Work item —
Repeat the listing below in full and exactly, but without its pictures.

Record set —
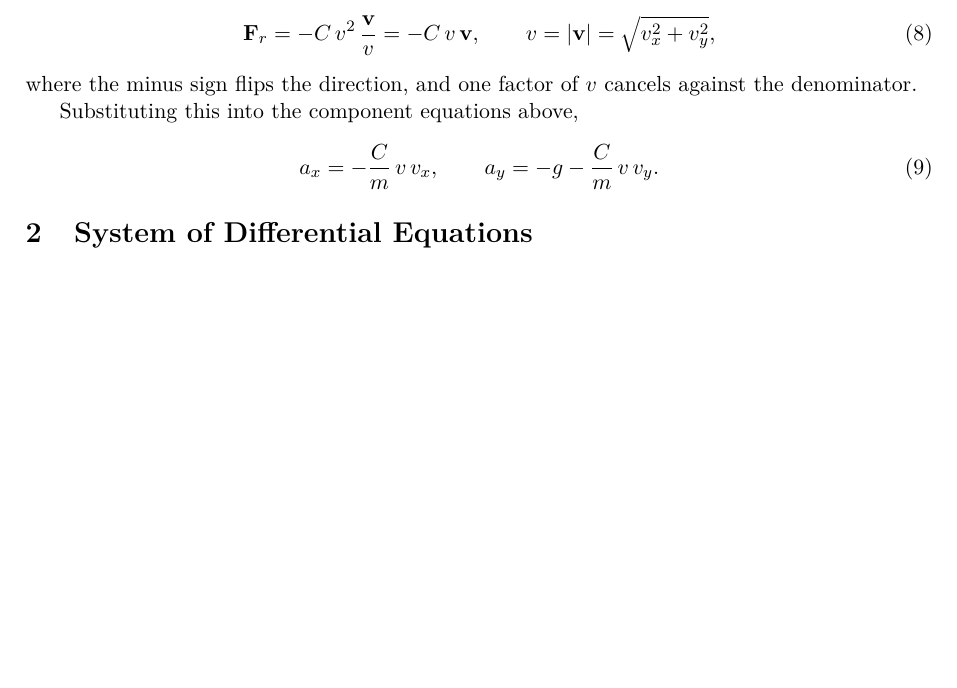
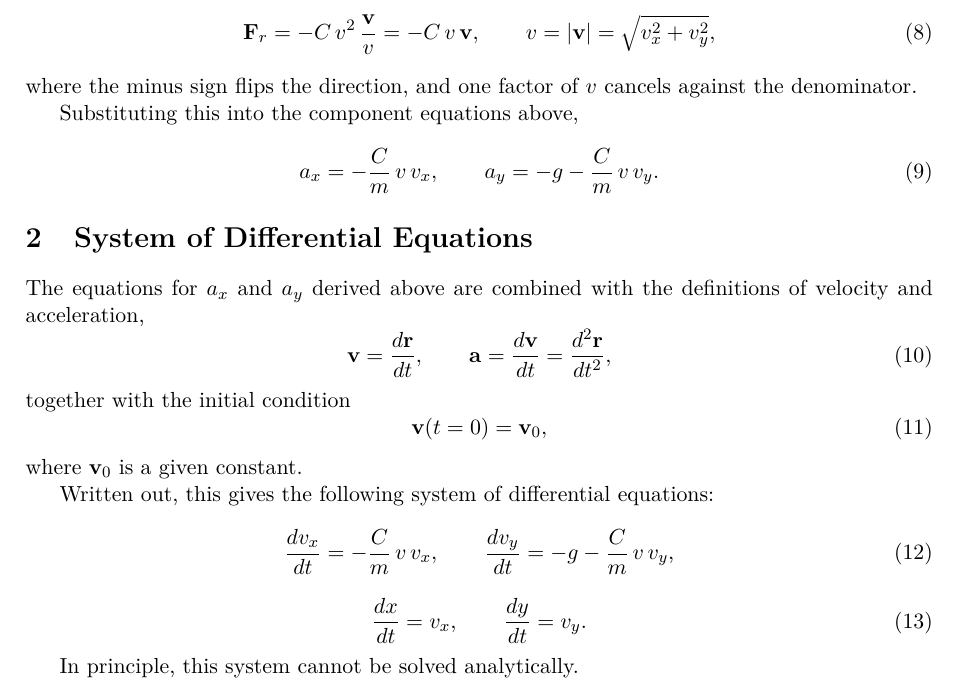
Before and after one commit to igp183/brownian-motion-sim, a LaTeX document (projectile-motion.tex): part of page 2 of 2 before the commit and part of page 2 of 3 after it, cut so that both start at the same text, the shorter picture padded with empty space. Compiled offline with pdfLaTeX.

Commit message:
feat: add system of differential equations for projectile motion

```diff
--- a/projectile-motion.tex
+++ b/projectile-motion.tex
@@ -121,6 +121,31 @@ Substituting this into the component equations above,
 
 \section{System of Differential Equations}
 
+The equations for $a_x$ and $a_y$ derived above are combined with the
+definitions of velocity and acceleration,
+\begin{equation}
+    \vb{v} = \frac{d\vb{r}}{dt}, \qquad
+    \vb{a} = \frac{d\vb{v}}{dt} = \frac{d^2\vb{r}}{dt^2},
+\end{equation}
+together with the initial condition
+\begin{equation}
+    \vb{v}(t=0) = \vb{v}_0,
+\end{equation}
+where $\vb{v}_0$ is a given constant.
+
+Written out, this gives the following system of differential
+equations:
+\begin{equation}
+    \frac{dv_x}{dt} = -\frac{C}{m}\,v\,v_x, \qquad
+    \frac{dv_y}{dt} = -g - \frac{C}{m}\,v\,v_y,
+\end{equation}
+\begin{equation}
+    \frac{dx}{dt} = v_x, \qquad
+    \frac{dy}{dt} = v_y.
+\end{equation}
+
+In principle, this system cannot be solved analytically.
+
 \section{Numerical Integration}
 
 \section{Stopping Condition}
```
Also changed, not shown: projectile-motion.pdf.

Written answer —
Before and after one commit to igp183/brownian-motion-sim, a LaTeX document (projectile-motion.tex): part of page 2 of 2 before the commit and part of page 2 of 3 after it, cut so that both start at the same text, the shorter picture padded with empty space. Compiled offline with pdfLaTeX.

Commit message:
feat: add system of differential equations for projectile motion

```diff
--- a/projectile-motion.tex
+++ b/projectile-motion.tex
@@ -121,6 +121,31 @@ Substituting this into the component equations above,
 
 \section{System of Differential Equations}
 
+The equations for $a_x$ and $a_y$ derived above are combined with the
+definitions of velocity and acceleration,
+\begin{equation}
+    \vb{v} = \frac{d\vb{r}}{dt}, \qquad
+    \vb{a} = \frac{d\vb{v}}{dt} = \frac{d^2\vb{r}}{dt^2},
+\end{equation}
+together with the initial condition
+\begin{equation}
+    \vb{v}(t=0) = \vb{v}_0,
+\end{equation}
+where $\vb{v}_0$ is a given constant.
+
+Written out, this gives the following system of differential
+equations:
+\begin{equation}
+    \frac{dv_x}{dt} = -\frac{C}{m}\,v\,v_x, \qquad
+    \frac{dv_y}{dt} = -g - \frac{C}{m}\,v\,v_y,
+\end{equation}
+\begin{equation}
+    \frac{dx}{dt} = v_x, \qquad
+    \frac{dy}{dt} = v_y.
+\end{equation}
+
+In principle, this system cannot be solved analytically.
+
 \section{Numerical Integration}
 
 \section{Stopping Condition}
```
Also changed, not shown: projectile-motion.pdf.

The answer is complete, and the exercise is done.